Whereas the CII qualification is largely perceived as an internationally respected insurance qualification, the CII itself, as an institute, regrettably may not always share the same level of respect overseas. Although overseas members account for over 15% of the whole CII membership which exceeds 100,000 members and overseas members serve on sub-servant committees, a glass ceiling in the form of CII rules precludes overseas members from holding higher office in the CII echelons such as the CII Council. A vacancy notice on the CII website for a CII council position clearly states that, “candidates must be based in the UK.” This perhaps serves to perpetuate a less cooperative approach to international development in the eyes of overseas members.

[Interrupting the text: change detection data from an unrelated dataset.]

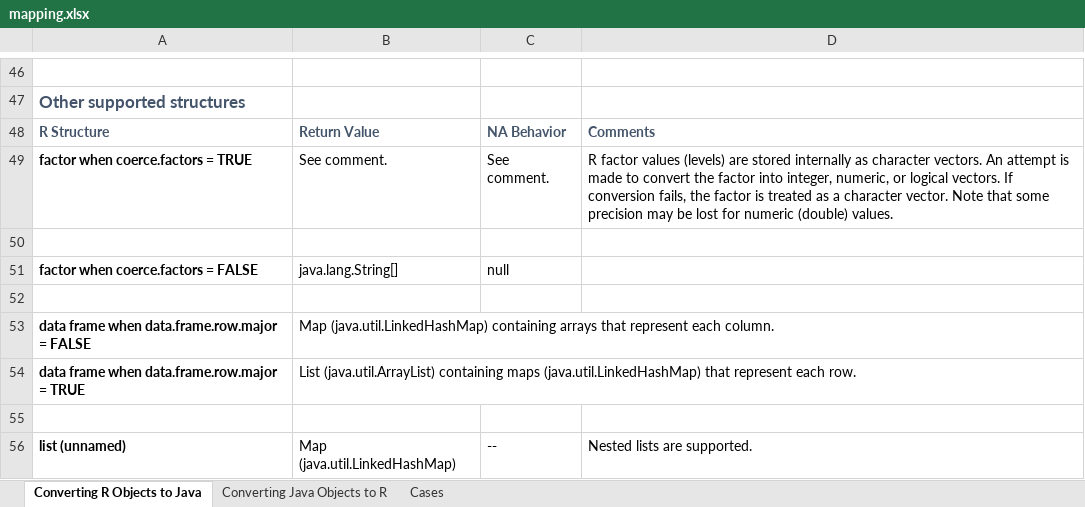
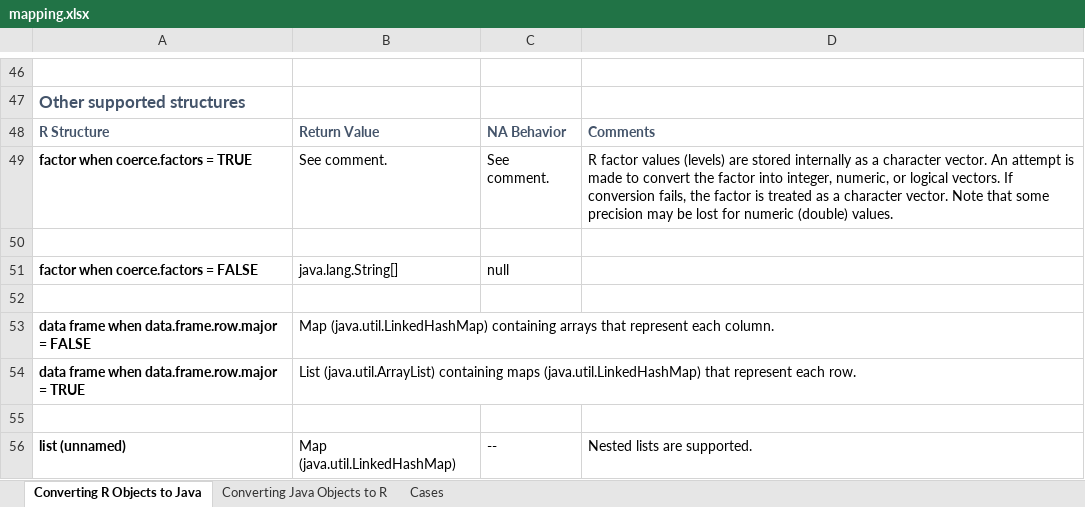
Before and after one commit to floidgilbert/jdx, an Excel workbook: mapping.xlsx, sheet Converting R Objects to Java, drawn as a sheet; only a part is shown, gaps mark what is left out; values as stored, in another font and other column widths than the file's, no borders; the diff names each change by its address in the sheet, - before the commit and + after, or states it on an @@ line.

```diff
--- a/mapping.xlsx (sheet Converting R Objects to Java)
+++ b/mapping.xlsx (sheet Converting R Objects to Java)
-D49: …internally as character vectors. An attempt…
+D49: …internally as a character vector. An attempt…
```
Also changed, not shown: 1 other file.
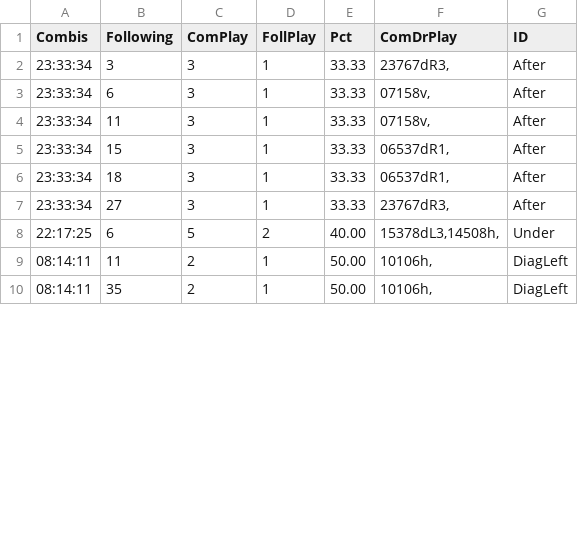
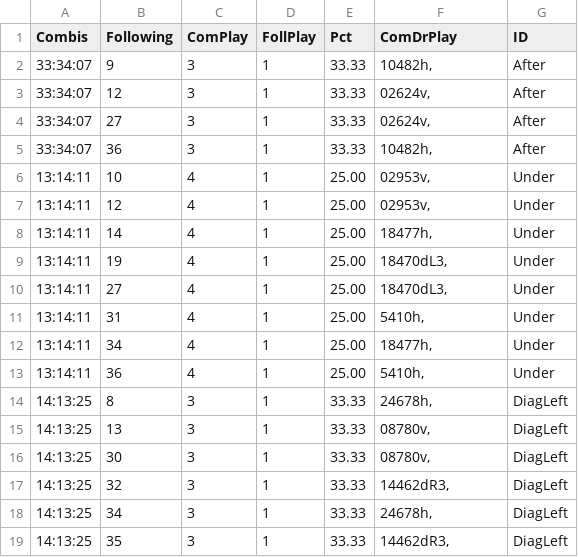
Before and after one commit to csnlcbtt/wix, a CSV file: csv/pwhzprjpl.csv, drawn as a sheet; only a part is shown; the diff covers the shown part only.

```diff
--- a/csv/pwhzprjpl.csv
+++ b/csv/pwhzprjpl.csv
@@ -1,10 +1,19 @@
 "Combis","Following","ComPlay","FollPlay","Pct","ComDrPlay","ID"
-"23:33:34",3,3,1,33.33,"23767dR3,","After"
-"23:33:34",6,3,1,33.33,"07158v,","After"
-"23:33:34",11,3,1,33.33,"07158v,","After"
-"23:33:34",15,3,1,33.33,"06537dR1,","After"
-"23:33:34",18,3,1,33.33,"06537dR1,","After"
-"23:33:34",27,3,1,33.33,"23767dR3,","After"
-"22:17:25",6,5,2,40.00,"15378dL3,14508h,","Under"
-"08:14:11",11,2,1,50.00,"10106h,","DiagLeft"
-"08:14:11",35,2,1,50.00,"10106h,","DiagLeft"
+"33:34:07",9,3,1,33.33,"10482h,","After"
+"33:34:07",12,3,1,33.33,"02624v,","After"
+"33:34:07",27,3,1,33.33,"02624v,","After"
+"33:34:07",36,3,1,33.33,"10482h,","After"
+"13:14:11",10,4,1,25.00,"02953v,","Under"
+"13:14:11",12,4,1,25.00,"02953v,","Under"
+"13:14:11",14,4,1,25.00,"18477h,","Under"
+"13:14:11",19,4,1,25.00,"18470dL3,","Under"
+"13:14:11",27,4,1,25.00,"18470dL3,","Under"
+"13:14:11",31,4,1,25.00,"5410h,","Under"
+"13:14:11",34,4,1,25.00,"18477h,","Under"
+"13:14:11",36,4,1,25.00,"5410h,","Under"
+"14:13:25",8,3,1,33.33,"24678h,","DiagLeft"
+"14:13:25",13,3,1,33.33,"08780v,","DiagLeft"
+"14:13:25",30,3,1,33.33,"08780v,","DiagLeft"
+"14:13:25",32,3,1,33.33,"14462dR3,","DiagLeft"
+"14:13:25",34,3,1,33.33,"24678h,","DiagLeft"
+"14:13:25",35,3,1,33.33,"14462dR3,","DiagLeft"
```
Also changed, not shown: 12 edited cells elsewhere in this file, csv/p2hznhist.csv, csv/p2wkass.csv, 44 other files.
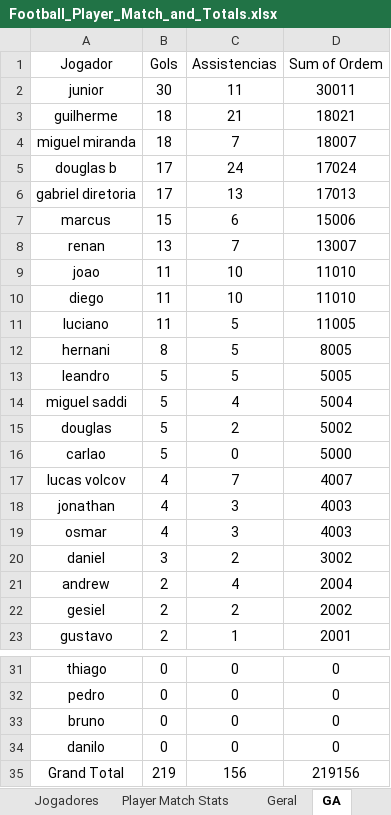
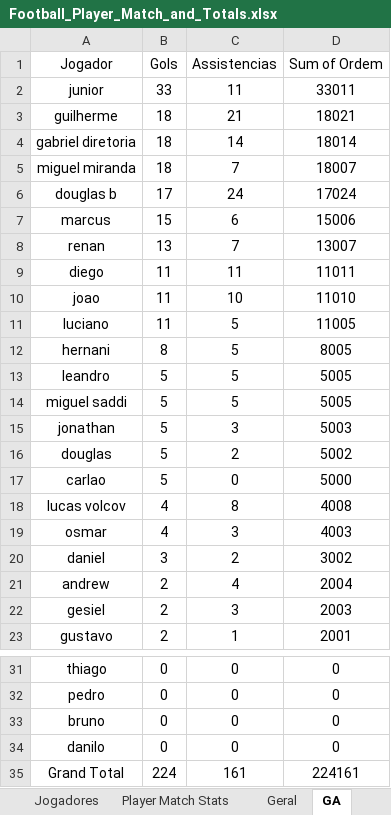
Before and after one commit to lvolcov/pelada-mcr-stats, an Excel workbook: Football_Player_Match_and_Totals.xlsx, sheet GA, drawn as a sheet; only a part is shown, gaps mark what is left out; values as stored, in another font and other column widths than the file's, no borders; removed rows and columns are numbered as before the commit, all else as after; the diff names each change by its address in the sheet, - before the commit and + after, or states it on an @@ line.

```diff
--- a/Football_Player_Match_and_Totals.xlsx (sheet GA)
+++ b/Football_Player_Match_and_Totals.xlsx (sheet GA)
-B2 (Gols): 30
+B2 (Gols): 33
-D2 (Sum of Ordem): 30011
+D2 (Sum of Ordem): 33011
+row 4: gabriel diretoria | 18 | 14 | 18014
-row 6: gabriel diretoria | 17 | 13 | 17013
+row 9: diego | 11 | 11 | 11011
-row 10: diego | 11 | 10 | 11010
-C14 (Assistencias): 4
+C14 (Assistencias): 5
-D14 (Sum of Ordem): 5004
+D14 (Sum of Ordem): 5005
+row 15: jonathan | 5 | 3 | 5003
-C18 (Assistencias): 7
+C18 (Assistencias): 8
-D18 (Sum of Ordem): 4007
+D18 (Sum of Ordem): 4008
-row 18: jonathan | 4 | 3 | 4003
-C22 (Assistencias): 2
+C22 (Assistencias): 3
-D22 (Sum of Ordem): 2002
+D22 (Sum of Ordem): 2003
-B35 (Gols): 219
+B35 (Gols): 224
-C35 (Assistencias): 156
+C35 (Assistencias): 161
-D35 (Sum of Ordem): 219156
+D35 (Sum of Ordem): 224161
```
Also changed, not shown: sheet % Vitórias, sheet Geral, sheet Player Match Stats, formulas that keep their value.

The Aldermanbury Declaration, although well-meaning, is another example of U.K-centricity in its requirements. These and other similar examples do not help the CII’s quest to become an internationally relevant professional institution in the eyes of overseas members. This is not to say that the CII is not attracting international members. But, more can be achieved with a different tone from the top.
Therefore, wrapping the above two issues into the original question, the CII has a lot to offer in terms of qualifications and professional development but a radical change is required in its constitution and/or institutional format to be perceived as more internationally relevant.
Do we really need ACIIs in the region? Or, are their qualifications only, “nice to have”? I firmly believe in the old adage, “If you think education is expensive, try ignorance!” and would have to firmly say, “Aye, as a minimum, we need more ACIIs and similarly qualified practitioners in the Middle East.”